Lost your job during the COVID-19 shutdown? Finding it hard to get back on your feet? A new free training program may help you acquire the skills you need to re-enter the workforce.
The $16.75 million jointly funded ACT and Federal Government JobTrainer program is offering up to 3500 vocational education and training places to young people aged 17 to 24 who have finished school, and job seekers who are out of work and/or in receipt of income support payments.
Students must be an Australian citizen, permanent resident, or New Zealand passport holder resident for more than six months, or an eligible visa holder.
The free training places, available until next September, include a range of short courses that are nationally accredited through registered training organisations including CIT.
Minister for Skills Chris Steel said the program would prioritise places for those most affected by the pandemic and would focus on courses in industries with an identified need for skilled workers.
“School leavers, young people and casual workers are among the hardest hit through the COVID-19 pandemic, with many casual workers losing their jobs and school leavers wondering what the future holds,” Mr Steel said.

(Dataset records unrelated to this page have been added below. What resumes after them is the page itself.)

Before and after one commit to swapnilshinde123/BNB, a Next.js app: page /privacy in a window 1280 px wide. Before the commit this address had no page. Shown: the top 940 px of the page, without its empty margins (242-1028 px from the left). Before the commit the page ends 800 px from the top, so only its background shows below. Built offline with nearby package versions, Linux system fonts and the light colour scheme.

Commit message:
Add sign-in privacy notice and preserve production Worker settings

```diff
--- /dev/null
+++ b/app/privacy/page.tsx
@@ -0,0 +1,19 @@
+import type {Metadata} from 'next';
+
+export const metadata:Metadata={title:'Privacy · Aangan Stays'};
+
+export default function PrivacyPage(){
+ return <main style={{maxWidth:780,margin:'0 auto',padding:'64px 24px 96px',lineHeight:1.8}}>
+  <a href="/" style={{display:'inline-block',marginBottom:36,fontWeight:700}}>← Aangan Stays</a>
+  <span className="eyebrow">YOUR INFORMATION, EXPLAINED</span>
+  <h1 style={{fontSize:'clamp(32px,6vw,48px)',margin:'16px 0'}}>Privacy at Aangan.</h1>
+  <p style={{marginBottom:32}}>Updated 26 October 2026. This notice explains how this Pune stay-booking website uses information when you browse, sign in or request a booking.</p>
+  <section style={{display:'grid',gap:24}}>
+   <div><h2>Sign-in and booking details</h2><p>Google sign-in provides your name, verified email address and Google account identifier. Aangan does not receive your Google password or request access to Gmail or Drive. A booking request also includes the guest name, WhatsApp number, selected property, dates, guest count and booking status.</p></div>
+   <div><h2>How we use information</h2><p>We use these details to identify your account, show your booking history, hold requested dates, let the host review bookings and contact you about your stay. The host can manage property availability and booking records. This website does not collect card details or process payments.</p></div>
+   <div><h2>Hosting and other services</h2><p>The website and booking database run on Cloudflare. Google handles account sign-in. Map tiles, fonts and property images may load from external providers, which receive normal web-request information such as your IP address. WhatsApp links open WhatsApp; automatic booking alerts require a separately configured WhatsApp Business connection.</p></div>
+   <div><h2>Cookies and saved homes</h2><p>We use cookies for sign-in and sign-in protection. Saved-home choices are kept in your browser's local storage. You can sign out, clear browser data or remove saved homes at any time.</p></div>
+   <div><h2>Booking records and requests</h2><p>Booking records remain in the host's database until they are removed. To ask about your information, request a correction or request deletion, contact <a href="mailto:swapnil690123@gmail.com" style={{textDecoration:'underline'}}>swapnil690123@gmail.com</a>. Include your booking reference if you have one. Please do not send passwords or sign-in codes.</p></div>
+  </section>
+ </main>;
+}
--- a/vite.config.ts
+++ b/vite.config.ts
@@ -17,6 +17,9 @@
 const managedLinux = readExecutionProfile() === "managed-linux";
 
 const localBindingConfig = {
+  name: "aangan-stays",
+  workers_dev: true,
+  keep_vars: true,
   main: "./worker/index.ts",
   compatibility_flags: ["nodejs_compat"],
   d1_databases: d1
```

“We know the pandemic will have a lasting impact on our economy and our community; however, there are jobs in emerging industries that will need a greater volume of skilled workers and this presents new opportunities for those willing to take up training.”
Mr Steel said CIT would be delivering free training across a wide range of areas in need through short courses and longer certificate of attainment courses.
”The message to parents is if you have a young person who is looking to get skills to get into a job, make them aware of the JobTrainer fund. This is their opportunity to get free training to get the skills that they need to get into employment,” he said.
Mr Steel said growth industries in the ACT included healthcare, community services, renewable energy and cybersecurity, and areas such as hospitality would need skilled workers when as that sector recovers.
“This is a great time to take advantage of quality training without the financial constraints that can be associated with studying,” he said.
Mr Steel said the program was aimed at those most affected by the pandemic.
”This is a significant investment to support people through the pandemic and the economic recovery, and industries, some of which have been hardest hit like hospitality, to make sure we’ve got more people moving into those areas of employment,” he said.
”And in areas where we’ve had a significant skill shortage, where we need more people to get the skills for those jobs, that’s critical for the economy as well.”
CIT executive director of industry engagement and strategic relations Paul Ryan said the organisation was really happy to be working with the government on removing any financial barriers to training.
”Skills and re-skilling is a major advantage for young jobseekers to be competitive in what is a difficult jobs market,” he said.
CIT already offers a range of courses covering IT, project management, customer service and construction, with more coming online in Semester 1.
Mr Ryan said a key benefit of studying through CIT are connections with employers, particularly during courses.
”We’ll be able to match them with employers and fast track them into jobs,” he said.
The ACT Government is investing $8.4 million in the program, matched by the Australian Government to bring the total funding for free training places to $16.75 million.
Mr Steel said preparing Canberrans to re-skill and up-skill was an important part of the ACT’s economic recovery plan to drive job creation and ensure Canberrans were prepared for future employment opportunities in emerging industries.
The ACT Government has committed to keeping Canberrans employed and growing jobs to reach a target of more than 250,000 jobs by 2025.
More information about the JobTrainer Fund in the ACT and the full list of RTOs is available at JobTrainer.